MINNEAPOLIS (AP) -- The Minnesota Vikings said Friday they will increase their contribution to a downtown stadium to more than $500 million to make sure the project has everything they want as construction of their new home rapidly approaches.
The team had been scheduled to pay $477 million of the stadium's nearly billion-dollar cost. But bids coming in higher than expected made the Vikings worry about losing distinctive design features and having to settle for less than top-end technology, such as ribbon scoreboards and high-definition televisions in concourses.
''The only options were to whack the project, cut significantly back in the building, step back and redesign and try to redraw to a lower number or have the team put in more money,'' team vice president Lester Bagley said. ''That's what our owners decided to do.''
Reconfiguring the stadium design to significantly cut costs would have delayed the project by a year or more, officials said.
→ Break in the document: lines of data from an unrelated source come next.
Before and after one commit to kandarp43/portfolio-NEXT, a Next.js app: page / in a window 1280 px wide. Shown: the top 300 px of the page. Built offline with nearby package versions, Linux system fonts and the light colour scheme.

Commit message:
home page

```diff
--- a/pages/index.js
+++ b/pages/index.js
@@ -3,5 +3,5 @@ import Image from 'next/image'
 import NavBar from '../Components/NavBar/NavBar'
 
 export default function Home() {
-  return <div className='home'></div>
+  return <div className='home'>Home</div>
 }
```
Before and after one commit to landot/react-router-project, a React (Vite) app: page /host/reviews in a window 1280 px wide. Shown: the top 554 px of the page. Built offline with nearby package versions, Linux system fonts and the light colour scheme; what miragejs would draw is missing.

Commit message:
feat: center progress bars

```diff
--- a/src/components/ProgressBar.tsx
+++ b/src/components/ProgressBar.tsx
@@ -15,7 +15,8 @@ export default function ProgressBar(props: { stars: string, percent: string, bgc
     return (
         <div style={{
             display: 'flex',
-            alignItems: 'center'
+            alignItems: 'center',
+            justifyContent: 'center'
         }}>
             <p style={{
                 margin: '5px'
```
The stadium cost could now top $1 billion - with $498 million in public money - if builders need to use the entire pot of available money. Legislators approved the new stadium to replace the Metrodome out of concern that the Vikings could leave the state.
Ceremonial groundbreaking is set for early next month, with the projected opening in 2016. John Wood, a senior executive at Mortenson Construction, said fences will go up around the Metrodome next week and heavy equipment will be moved in. Orders for steel for the new stadium will go in soon, with some specialized beams for the see-through roof coming from Luxembourg.
The Vikings play their last game in the Metrodome on Dec. 29, ending a three-decade run for the Teflon-topped stadium that has hosted the Super Bowl, the Final Four, the World Series and countless monster truck rallies. A three-month demolition phase will start in mid-January.
The Vikings were closing on their private financing Friday. They are using loans, seat license sales, a naming rights deal and other private revenue streams.
The Vikings' extra contribution comes in the form of a letter of credit guaranteed by owner Zygi Wilf, a real estate mogul. The contingency would be tapped if construction officials can't find savings elsewhere.
But the attempt to shave costs has been unsuccessful so far.
Minnesota Sports Facilities Authority chairwoman Michele Kelm-Helgen said the rising costs are a sign of an improving economy.
''The good news: Construction is up. The bad news is construction is up and some of our bids were coming in higher than anticipated,'' she said.
Aside from the Vikings $26.4 million letter of credit, the team is also forgoing $15 million in breaks it was due to receive as part of a deal to play two seasons at the University of Minnesota's on-campus stadium during construction.
Wood said builders will still look for cost savings as the project proceeds over the next three years. But he noted that 16,000 man hours went into designing and pricing out stadium features, so planners are confident they will keep to the budget, including the contingency accounts.
''It's there to spend,'' he said.
Overall, the materials and labor for the stadium will cost $763 million. The remainder of the stadium price tag goes for things like architecture, legal fees and insurance.